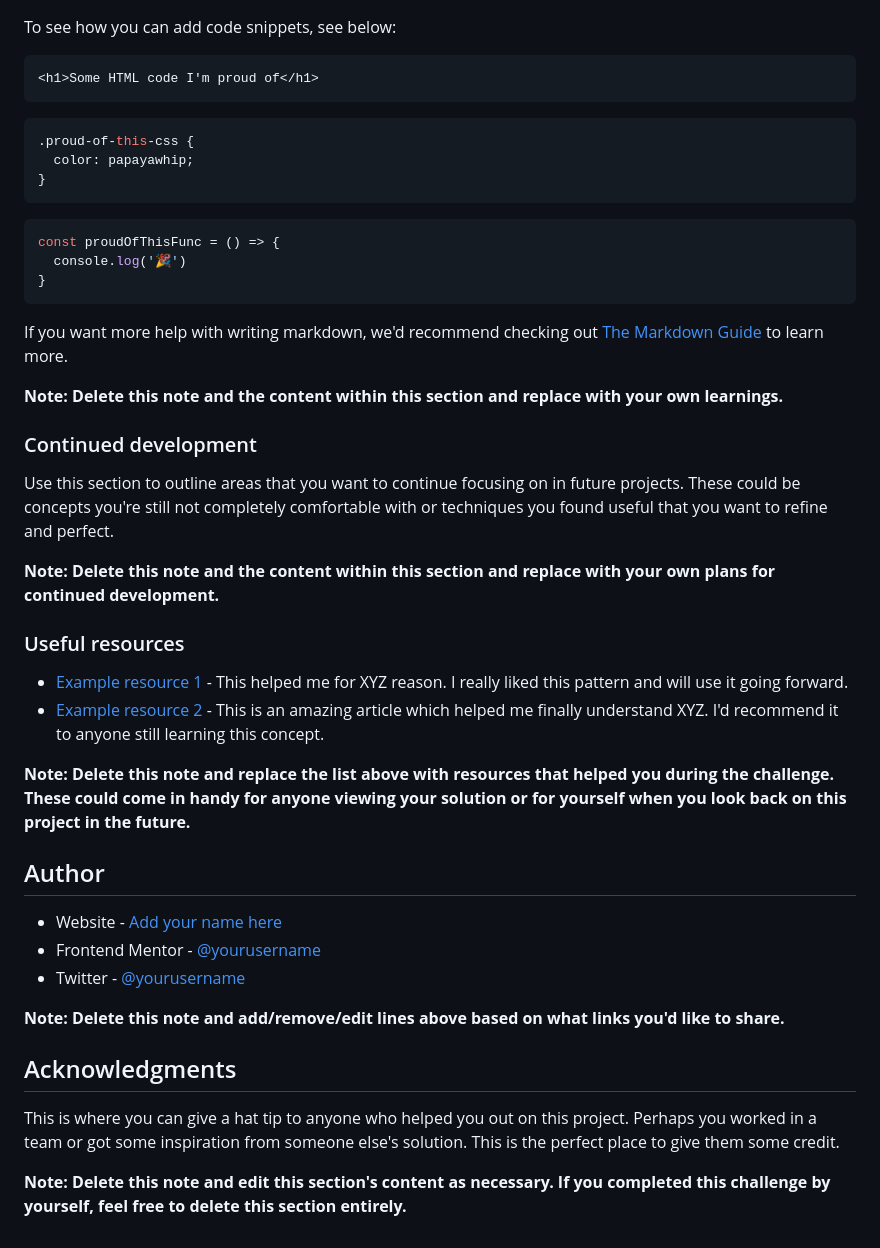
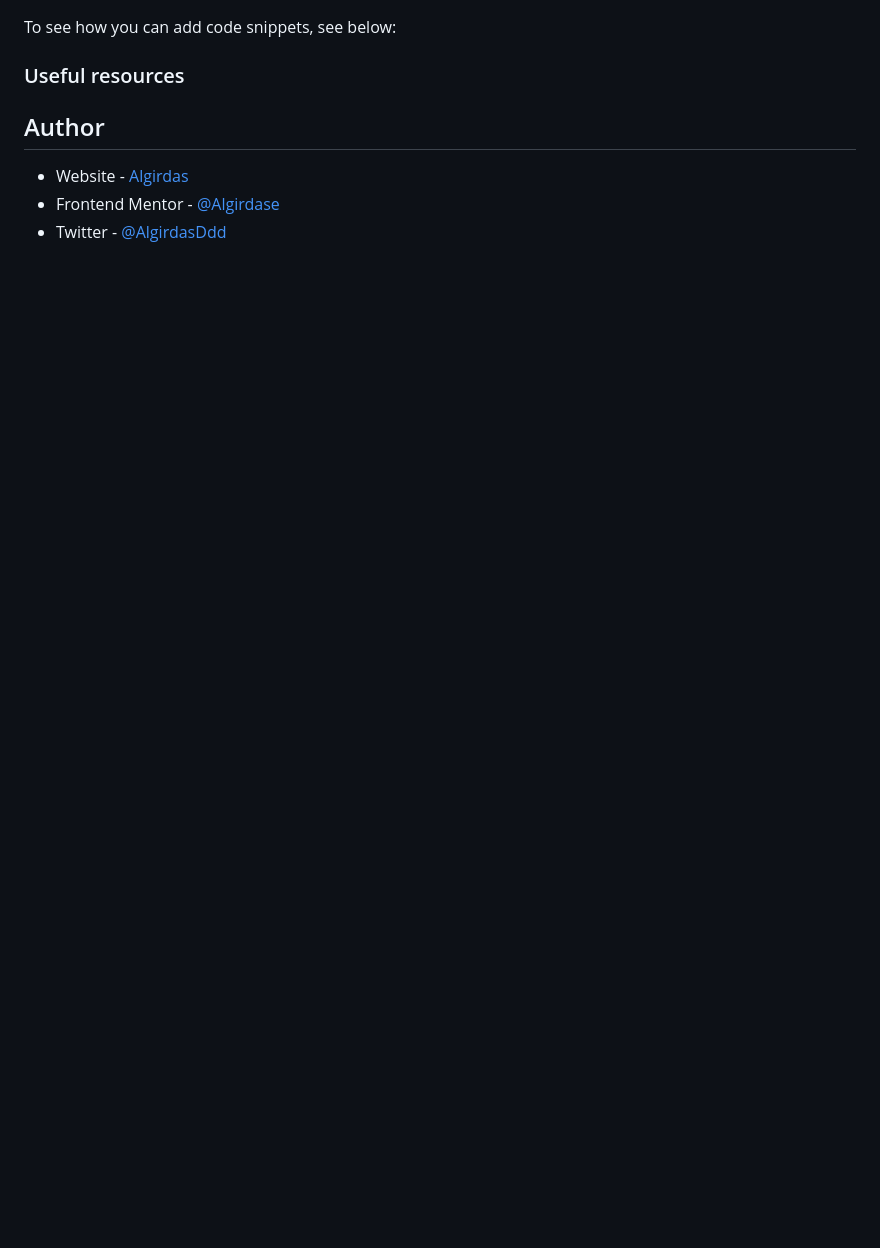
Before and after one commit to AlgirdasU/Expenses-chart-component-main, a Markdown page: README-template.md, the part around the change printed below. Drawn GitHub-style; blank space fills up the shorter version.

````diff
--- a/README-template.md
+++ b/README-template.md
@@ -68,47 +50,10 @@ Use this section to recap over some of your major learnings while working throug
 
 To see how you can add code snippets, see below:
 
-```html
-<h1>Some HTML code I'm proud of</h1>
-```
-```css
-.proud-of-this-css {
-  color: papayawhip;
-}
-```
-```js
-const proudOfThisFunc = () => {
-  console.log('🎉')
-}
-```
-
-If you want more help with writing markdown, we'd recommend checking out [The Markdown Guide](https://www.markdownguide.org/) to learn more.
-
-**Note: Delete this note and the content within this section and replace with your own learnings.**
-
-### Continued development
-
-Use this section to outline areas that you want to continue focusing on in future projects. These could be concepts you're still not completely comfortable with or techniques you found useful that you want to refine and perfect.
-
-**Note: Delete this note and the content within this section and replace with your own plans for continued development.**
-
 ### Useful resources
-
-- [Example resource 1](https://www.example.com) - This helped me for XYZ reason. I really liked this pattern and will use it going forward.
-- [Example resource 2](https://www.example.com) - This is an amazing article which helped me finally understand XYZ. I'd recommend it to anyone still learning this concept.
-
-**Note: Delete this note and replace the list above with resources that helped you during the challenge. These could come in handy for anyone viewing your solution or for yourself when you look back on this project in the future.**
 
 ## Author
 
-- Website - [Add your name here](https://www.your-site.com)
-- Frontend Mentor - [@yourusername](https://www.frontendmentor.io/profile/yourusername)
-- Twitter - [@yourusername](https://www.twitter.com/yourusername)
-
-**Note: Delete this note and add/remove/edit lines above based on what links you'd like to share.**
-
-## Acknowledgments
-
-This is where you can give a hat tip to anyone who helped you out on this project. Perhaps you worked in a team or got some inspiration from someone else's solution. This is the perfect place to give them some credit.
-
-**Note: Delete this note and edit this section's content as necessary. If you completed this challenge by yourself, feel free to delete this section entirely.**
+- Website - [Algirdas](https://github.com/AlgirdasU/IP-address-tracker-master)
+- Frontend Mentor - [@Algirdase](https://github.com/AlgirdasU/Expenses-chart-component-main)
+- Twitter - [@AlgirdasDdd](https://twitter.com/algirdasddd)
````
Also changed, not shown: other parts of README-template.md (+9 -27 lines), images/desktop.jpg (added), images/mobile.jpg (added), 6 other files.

ABOUT THIS TASK.
From the records above, return each line where "replace" occurs.

EXERCISE OUTPUT.
-**Note: Delete this note and the content within this section and replace with your own learnings.**
-**Note: Delete this note and the content within this section and replace with your own plans for continued development.**
-**Note: Delete this note and replace the list above with resources that helped you during the challenge. These could come in handy for anyone viewing your solution or for yourself when you look back on this project in the future.**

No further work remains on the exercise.